WORK REQUIRED: From the entries that follow, extract each line holding the string "cells".

=== Begin Enclosure ===

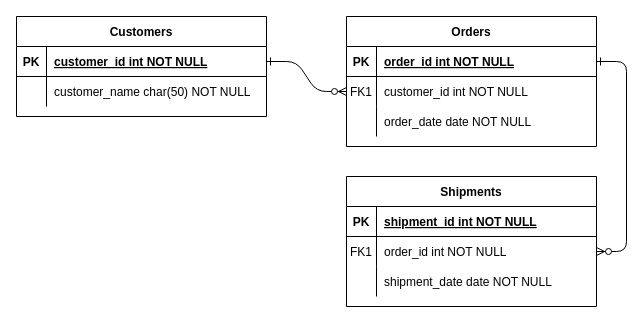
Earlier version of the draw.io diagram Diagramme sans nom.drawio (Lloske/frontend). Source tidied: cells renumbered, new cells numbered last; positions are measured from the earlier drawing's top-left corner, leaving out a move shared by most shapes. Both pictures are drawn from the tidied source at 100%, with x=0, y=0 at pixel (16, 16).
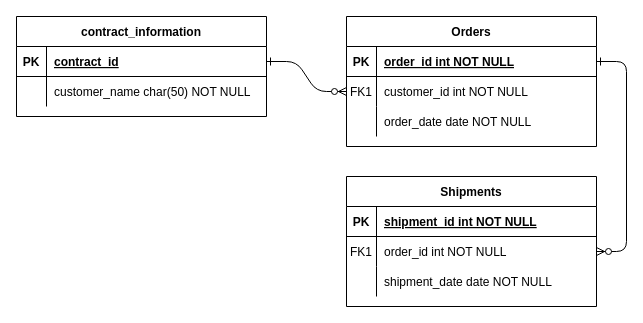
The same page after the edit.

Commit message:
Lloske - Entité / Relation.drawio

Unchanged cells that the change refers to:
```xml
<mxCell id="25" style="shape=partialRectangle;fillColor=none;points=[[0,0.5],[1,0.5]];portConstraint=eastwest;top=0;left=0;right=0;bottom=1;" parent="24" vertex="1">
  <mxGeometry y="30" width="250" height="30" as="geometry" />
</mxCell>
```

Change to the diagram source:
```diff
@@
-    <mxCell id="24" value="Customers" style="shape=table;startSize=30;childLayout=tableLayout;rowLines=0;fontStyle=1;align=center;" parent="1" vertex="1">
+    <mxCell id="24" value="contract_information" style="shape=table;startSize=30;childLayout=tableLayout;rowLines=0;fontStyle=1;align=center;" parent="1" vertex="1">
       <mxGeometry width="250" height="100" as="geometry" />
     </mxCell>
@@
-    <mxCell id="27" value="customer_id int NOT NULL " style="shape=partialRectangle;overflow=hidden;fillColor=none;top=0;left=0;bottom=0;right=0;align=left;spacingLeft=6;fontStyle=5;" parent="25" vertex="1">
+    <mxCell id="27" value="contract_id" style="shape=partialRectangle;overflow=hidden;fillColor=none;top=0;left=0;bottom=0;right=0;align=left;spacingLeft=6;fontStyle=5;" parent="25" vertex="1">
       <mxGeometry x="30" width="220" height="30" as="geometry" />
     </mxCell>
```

=== End Enclosure ===

SOLVED PROBLEM:
Earlier version of the draw.io diagram Diagramme sans nom.drawio (Lloske/frontend). Source tidied: cells renumbered, new cells numbered last; positions are measured from the earlier drawing's top-left corner, leaving out a move shared by most shapes. Both pictures are drawn from the tidied source at 100%, with x=0, y=0 at pixel (16, 16).
Unchanged cells that the change refers to:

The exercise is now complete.